“The Chicago action finale is an astonishing mix of physical staging, live-action stunt work, location shooting, and visual effects, and there comes a point where I’m really not sure what was built, what was real, what’s totally fake…and it doesn’t matter. What matters is that the stakes in the film are crystal clear, the purpose of the characters is laid out carefully, and the sequence just keeps building and building until finally it comes down to three characters and a bridge.
“And since it’s a Transformers movie, I’m pleased to see that the three characters who are involved in that ending are the right three. The focus in this film finally feels like it’s on the right things and the right moments. If the Chicago sequence was the only great set piece in the film, I’d still say it’s worth seeing, but the movie actually features impressive sequences all the way through, including an early encounter with Shockwave in Chernobyl and a really creepy scene where a bird-like Decepticon hunts down and murders all the humans who have helped the Decepticons over the years.
“And through it all, it feels to me like Bay is trying new things, both in the shooting and the cutting.

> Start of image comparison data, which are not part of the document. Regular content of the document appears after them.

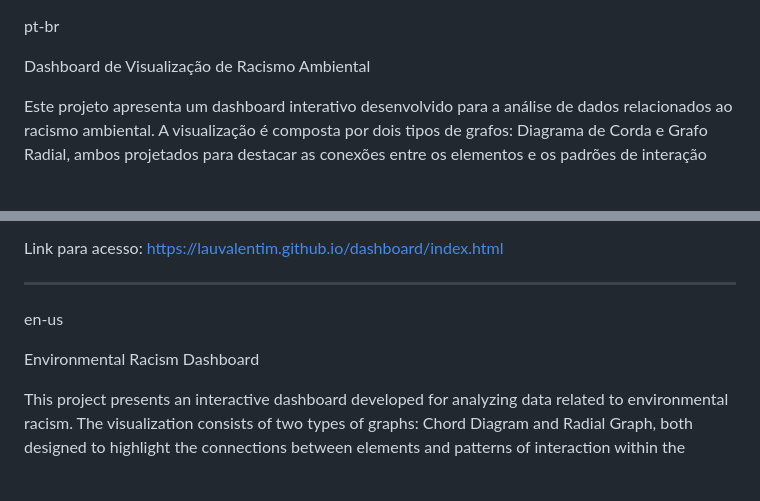
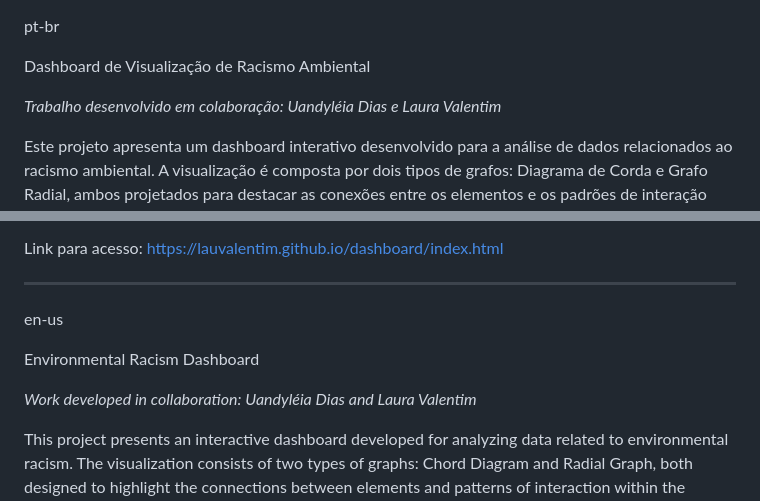
Before and after one commit to lauvalentim/dashboard, a Markdown page: README.md, 2 parts joined by grey strips. Rendered like a GitHub page; blank space fills up the shorter version.

```diff
--- a/README.md
+++ b/README.md
@@ -1,6 +1,8 @@
 pt-br
 
 Dashboard de Visualização de Racismo Ambiental
+
+*Trabalho desenvolvido em colaboração: Uandyléia Dias e Laura Valentim*
 
 Este projeto apresenta um dashboard interativo desenvolvido para a análise de dados relacionados ao racismo ambiental. A visualização é composta por dois tipos de grafos: Diagrama de Corda e Grafo Radial, ambos projetados para destacar as conexões entre os elementos e os padrões de interação dentro do contexto de desigualdade e exclusão ambiental enfrentada por comunidades marginalizadas.
 
@@ -23,6 +25,8 @@ en-us
 
 Environmental Racism Dashboard
 
+*Work developed in collaboration: Uandyléia Dias and Laura Valentim*
+
 This project presents an interactive dashboard developed for analyzing data related to environmental racism. The visualization consists of two types of graphs: Chord Diagram and Radial Graph, both designed to highlight the connections between elements and patterns of interaction within the context of inequality and environmental exclusion faced by marginalized communities.
 
 The Chord Diagram allows for exploring relationships between different entities, while the Radial Graph offers a dynamic and intuitive view of centrality and influence connections, facilitating the identification of areas and actors most impacted by these issues. The project aims to provide an accessible and interactive tool to understand the social and environmental aspects of racism and its repercussions on urban space organization.
```
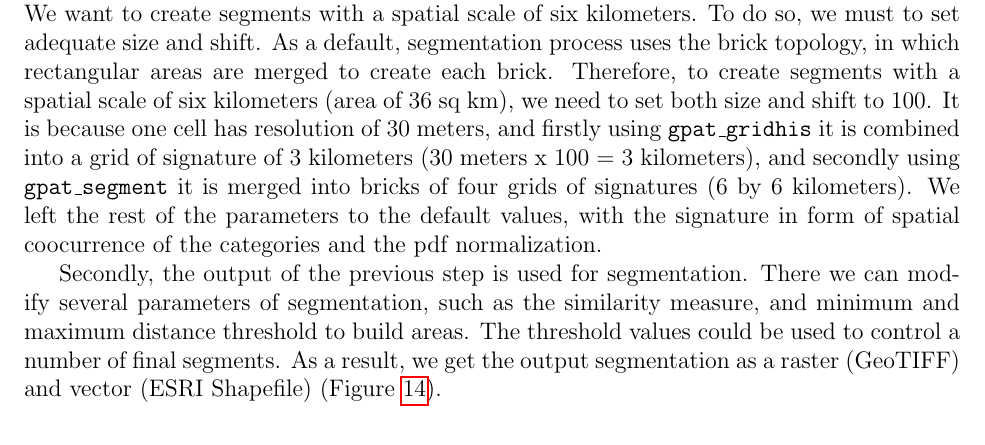
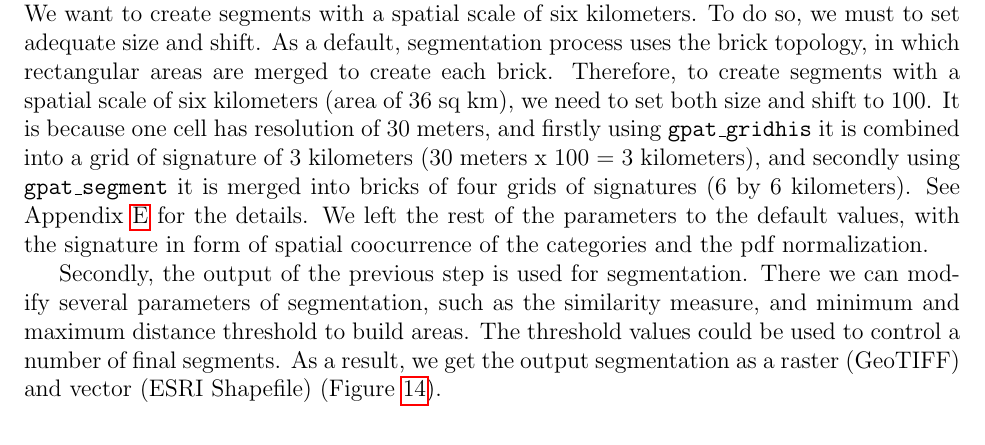
Before and after one commit to Nowosad/geopat2_manual, a LaTeX document (GeoPAT2_Manual.tex, which reads sections/03_workflows.tex): part of page 36 of 61, cut so that both start at the same text. Compiled offline with pdfLaTeX.

Commit message:
add refs to app topo

```diff
--- a/sections/03_workflows.tex
+++ b/sections/03_workflows.tex
@@ -232,7 +232,7 @@ To do so, we must to set adequate size and shift.
 As a default, segmentation process uses the brick topology, in which rectangular areas are merged to create each brick.
 Therefore, to create segments with a spatial scale of six kilometers (area of 36 sq km), we need to set both size and shift to 100.
 It is because one cell has resolution of 30 meters, and firstly using {\tt gpat\_gridhis} it is combined into a grid of signature of 3 kilometers (30 meters x 100 = 3 kilometers), and secondly using {\tt gpat\_segment} it is merged into bricks of four grids of signatures (6 by 6 kilometers).
-% See Appendix \ref{topology} for the details.
+See Appendix \ref{topology} for the details.
 We left the rest of the parameters to the default values, with the signature in form of spatial coocurrence of the categories and the pdf normalization.
 
 Secondly, the output of the previous step is used for segmentation.
```
Also changed, not shown: sections/02_architecture.tex (+1 -1 lines).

It’s not a radical re-invention…it’s still recognizably Michael Bay. But the small differences in the rhythms of his shooting and his cutting make a big difference in the overall impact.”